In 2017 - almost ten years after the displacement - 59 Dalit families from Nangal Dewat who didn’t revieve an inch of land protested outside the AAI office in south Delhi for over two months. The National Human Rights Commission intervened, but I could not find any reports of the aggrieved families receiving their promised land.

A six lane road now separates the airport from my old neighbourhood. The spectacle of airplanes landing and taking off from the runway - which once used to be farmland with a waterbody - can now be seen from the terrace of our newly redeveloped home.

My home was once surrounded by water bodies, farmlands and grazing lands which have been constricted within strict boundaries as the development slowly caves in on it.

The impact of the acquisition hasn’t been just ecological but economical. A number of families were dairy farmers with herds of cows and buffaloes and lost their livelihood when concrete was poured over their grazing lands. These farmers who once supplied fresh milk to others now buy it in packets from a Mother Dairy.

The story of Nangal Dewat is the story of every large scale development project in India. From mines displacing Adivasis, to Farmers forced to give up their land to make expressways and flyovers, to Bastis being razed to build luxury apartments - development in our country has always come at the cost of the marginalised.

Over the years the checks and balances like social, environmental and economic assessments required by the authorities and the agencies undertaking development projects have proved utterly inept at safeguarding the interest of the marginalised communities who have neither the resources nor the clout to beat the system.

The dispossession of the residents of Nangal Dewat never quite captured the national imagination, but even battles like that for stopping the Sardar Sarovar Dam, which were fought in the public domain by famous activists like Medha Patkar and Arundhati Roy and supported by even mainstream celebrities like Aamir Khan, could not be won.

This is because of an outdated and rigged system that is by, of, and for the people in power.

Prime Minister Narendra Modi upon whose wishes the Central Vista is being redeveloped by the architect Bimal Patel have been criticised heavily by all the oppositional forces against the project including the architectural fraternity.

Although the criticism is valid and well intended, keeping it focussed on these two individuals is shortsighted and superficial.
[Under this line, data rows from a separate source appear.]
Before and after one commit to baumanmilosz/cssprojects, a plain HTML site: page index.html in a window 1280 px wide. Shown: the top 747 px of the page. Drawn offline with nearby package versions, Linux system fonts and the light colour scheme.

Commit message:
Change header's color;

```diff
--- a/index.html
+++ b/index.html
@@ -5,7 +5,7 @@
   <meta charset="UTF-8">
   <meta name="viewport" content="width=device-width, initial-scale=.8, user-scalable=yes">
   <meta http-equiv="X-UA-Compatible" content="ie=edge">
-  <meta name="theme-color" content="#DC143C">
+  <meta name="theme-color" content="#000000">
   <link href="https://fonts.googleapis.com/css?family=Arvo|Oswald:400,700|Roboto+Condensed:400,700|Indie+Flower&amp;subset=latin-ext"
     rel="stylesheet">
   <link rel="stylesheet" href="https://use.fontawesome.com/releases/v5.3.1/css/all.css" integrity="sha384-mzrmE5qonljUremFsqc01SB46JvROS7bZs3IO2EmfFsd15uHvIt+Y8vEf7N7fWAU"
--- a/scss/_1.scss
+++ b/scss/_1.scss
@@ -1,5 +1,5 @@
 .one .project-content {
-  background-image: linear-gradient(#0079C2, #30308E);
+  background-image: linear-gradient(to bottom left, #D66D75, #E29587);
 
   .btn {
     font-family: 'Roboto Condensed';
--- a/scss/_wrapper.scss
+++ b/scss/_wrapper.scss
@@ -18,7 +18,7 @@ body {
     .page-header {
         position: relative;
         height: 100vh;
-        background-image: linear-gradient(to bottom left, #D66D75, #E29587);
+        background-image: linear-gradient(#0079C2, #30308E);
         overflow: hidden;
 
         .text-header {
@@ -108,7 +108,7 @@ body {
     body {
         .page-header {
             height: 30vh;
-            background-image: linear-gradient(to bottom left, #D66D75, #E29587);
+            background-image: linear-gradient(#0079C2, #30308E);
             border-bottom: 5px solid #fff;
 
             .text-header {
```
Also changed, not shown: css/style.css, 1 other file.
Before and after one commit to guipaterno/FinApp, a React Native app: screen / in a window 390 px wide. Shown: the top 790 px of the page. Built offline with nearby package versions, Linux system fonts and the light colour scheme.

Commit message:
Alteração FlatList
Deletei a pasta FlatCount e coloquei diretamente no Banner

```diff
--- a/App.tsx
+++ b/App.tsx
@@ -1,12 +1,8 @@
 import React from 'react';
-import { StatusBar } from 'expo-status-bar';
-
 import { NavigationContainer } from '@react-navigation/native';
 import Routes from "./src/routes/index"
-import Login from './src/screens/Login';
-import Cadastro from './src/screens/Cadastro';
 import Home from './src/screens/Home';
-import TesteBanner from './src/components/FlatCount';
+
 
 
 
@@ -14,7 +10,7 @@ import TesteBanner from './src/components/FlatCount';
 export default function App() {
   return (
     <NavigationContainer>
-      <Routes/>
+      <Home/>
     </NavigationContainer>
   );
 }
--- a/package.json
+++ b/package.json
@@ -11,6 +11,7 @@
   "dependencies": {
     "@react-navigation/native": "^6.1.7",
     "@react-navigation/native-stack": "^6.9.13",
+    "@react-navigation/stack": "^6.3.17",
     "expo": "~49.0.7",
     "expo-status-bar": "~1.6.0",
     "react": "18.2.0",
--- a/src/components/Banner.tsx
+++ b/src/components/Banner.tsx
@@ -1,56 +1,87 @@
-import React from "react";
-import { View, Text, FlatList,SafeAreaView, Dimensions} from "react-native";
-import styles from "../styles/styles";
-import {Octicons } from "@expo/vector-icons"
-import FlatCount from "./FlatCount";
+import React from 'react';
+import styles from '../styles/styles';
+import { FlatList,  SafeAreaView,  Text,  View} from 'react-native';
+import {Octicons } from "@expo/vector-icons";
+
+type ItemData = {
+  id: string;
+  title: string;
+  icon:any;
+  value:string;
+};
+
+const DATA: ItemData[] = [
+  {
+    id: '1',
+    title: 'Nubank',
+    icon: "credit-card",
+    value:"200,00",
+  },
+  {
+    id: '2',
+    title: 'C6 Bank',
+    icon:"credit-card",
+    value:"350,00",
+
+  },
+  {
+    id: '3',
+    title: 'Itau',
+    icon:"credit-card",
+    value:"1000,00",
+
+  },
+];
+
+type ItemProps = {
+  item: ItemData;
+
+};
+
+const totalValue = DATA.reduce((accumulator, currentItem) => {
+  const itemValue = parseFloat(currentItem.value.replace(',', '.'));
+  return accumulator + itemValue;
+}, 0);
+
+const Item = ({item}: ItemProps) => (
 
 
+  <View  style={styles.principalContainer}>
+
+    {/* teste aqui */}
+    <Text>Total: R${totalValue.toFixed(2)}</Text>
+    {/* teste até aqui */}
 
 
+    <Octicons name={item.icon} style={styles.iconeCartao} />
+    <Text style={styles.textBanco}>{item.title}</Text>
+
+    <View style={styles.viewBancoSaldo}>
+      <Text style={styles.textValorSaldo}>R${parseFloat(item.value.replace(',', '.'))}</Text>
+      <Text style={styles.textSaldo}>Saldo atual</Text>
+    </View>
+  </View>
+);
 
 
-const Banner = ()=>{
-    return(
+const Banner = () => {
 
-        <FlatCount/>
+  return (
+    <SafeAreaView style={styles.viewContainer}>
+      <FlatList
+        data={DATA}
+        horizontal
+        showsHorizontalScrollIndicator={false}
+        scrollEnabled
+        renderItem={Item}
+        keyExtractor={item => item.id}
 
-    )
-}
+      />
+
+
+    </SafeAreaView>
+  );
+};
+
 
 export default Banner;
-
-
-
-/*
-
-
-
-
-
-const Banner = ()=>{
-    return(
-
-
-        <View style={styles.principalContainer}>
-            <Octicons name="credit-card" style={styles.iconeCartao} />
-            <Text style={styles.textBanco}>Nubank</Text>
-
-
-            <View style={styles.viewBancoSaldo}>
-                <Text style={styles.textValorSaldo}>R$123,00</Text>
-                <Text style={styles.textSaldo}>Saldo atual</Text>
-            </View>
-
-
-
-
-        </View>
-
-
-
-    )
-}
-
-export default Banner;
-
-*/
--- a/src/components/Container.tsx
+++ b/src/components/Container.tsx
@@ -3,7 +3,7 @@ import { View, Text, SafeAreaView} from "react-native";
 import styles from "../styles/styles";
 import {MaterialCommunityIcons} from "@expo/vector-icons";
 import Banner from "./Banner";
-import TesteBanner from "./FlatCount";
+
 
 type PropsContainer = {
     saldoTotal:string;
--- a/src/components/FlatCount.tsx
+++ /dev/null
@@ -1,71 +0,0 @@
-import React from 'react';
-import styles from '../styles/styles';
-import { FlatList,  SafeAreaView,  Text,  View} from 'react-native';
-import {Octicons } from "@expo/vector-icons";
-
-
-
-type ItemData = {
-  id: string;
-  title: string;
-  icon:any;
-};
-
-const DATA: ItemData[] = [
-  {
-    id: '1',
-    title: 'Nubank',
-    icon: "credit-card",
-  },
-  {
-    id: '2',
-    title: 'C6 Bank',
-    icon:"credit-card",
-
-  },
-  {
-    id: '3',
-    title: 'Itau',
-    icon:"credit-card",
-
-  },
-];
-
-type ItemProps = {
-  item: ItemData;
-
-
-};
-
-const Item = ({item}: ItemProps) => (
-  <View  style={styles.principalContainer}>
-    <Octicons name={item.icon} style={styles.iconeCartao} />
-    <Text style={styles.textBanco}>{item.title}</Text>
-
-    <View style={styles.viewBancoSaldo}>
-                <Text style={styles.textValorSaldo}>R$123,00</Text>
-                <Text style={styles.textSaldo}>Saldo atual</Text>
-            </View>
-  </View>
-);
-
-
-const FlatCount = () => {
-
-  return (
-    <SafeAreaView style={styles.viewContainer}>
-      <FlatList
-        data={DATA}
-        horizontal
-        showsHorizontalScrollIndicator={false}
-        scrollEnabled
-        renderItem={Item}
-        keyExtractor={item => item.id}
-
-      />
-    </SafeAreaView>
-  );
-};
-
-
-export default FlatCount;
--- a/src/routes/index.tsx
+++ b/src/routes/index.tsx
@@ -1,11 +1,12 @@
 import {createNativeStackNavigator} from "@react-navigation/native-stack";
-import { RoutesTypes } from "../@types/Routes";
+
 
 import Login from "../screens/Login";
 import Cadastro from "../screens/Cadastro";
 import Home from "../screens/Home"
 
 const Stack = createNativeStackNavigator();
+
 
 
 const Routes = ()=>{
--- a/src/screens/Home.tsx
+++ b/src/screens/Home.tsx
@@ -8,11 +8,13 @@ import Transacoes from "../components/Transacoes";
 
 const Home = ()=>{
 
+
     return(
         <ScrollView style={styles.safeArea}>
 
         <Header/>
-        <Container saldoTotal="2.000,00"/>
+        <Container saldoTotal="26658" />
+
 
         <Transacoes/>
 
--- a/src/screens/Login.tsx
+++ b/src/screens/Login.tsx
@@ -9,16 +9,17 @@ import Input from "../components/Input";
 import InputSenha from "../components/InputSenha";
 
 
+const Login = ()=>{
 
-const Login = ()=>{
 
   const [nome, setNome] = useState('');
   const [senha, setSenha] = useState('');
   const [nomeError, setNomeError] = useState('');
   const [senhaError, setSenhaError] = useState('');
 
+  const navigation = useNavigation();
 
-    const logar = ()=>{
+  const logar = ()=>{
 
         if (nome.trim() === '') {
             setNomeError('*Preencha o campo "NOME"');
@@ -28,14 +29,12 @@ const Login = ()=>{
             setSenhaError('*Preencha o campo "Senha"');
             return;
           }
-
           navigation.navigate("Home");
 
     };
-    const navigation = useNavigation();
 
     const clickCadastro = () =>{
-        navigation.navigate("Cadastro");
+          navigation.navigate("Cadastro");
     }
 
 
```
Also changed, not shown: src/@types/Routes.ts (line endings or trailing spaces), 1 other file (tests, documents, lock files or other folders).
While the government has flouted multiple norms from the conception of the project to its implementation, which continued through the devastating second wave of the pandemic, it has done nothing out of the ordinary to march through with its vision without paying heed to any criticism.

It has definitely modified and made the playbook more ruthless, but it was always there and its predecessors were using it.

The revamping of Central Vista is indeed a tragedy. It lays bare the fact that if one of the most iconic commons of modern India can be so ruthlessly defaced at the country’s capital while the whole world watches, what chance do people have whose voices are muzzled even before they can speak?

To avenge the tragedy of Central Vista, we must seek to democratise development so it is people-centric and not people-in-power centric. To do that we must actively engage in democratic movements in the country.

No longer do we have the luxury to mouth opinions from our ‘neutral’ perches that absolve us of taking responsibility.

Bhawna Jaimini is a writer, researcher and architect based out of Mumbai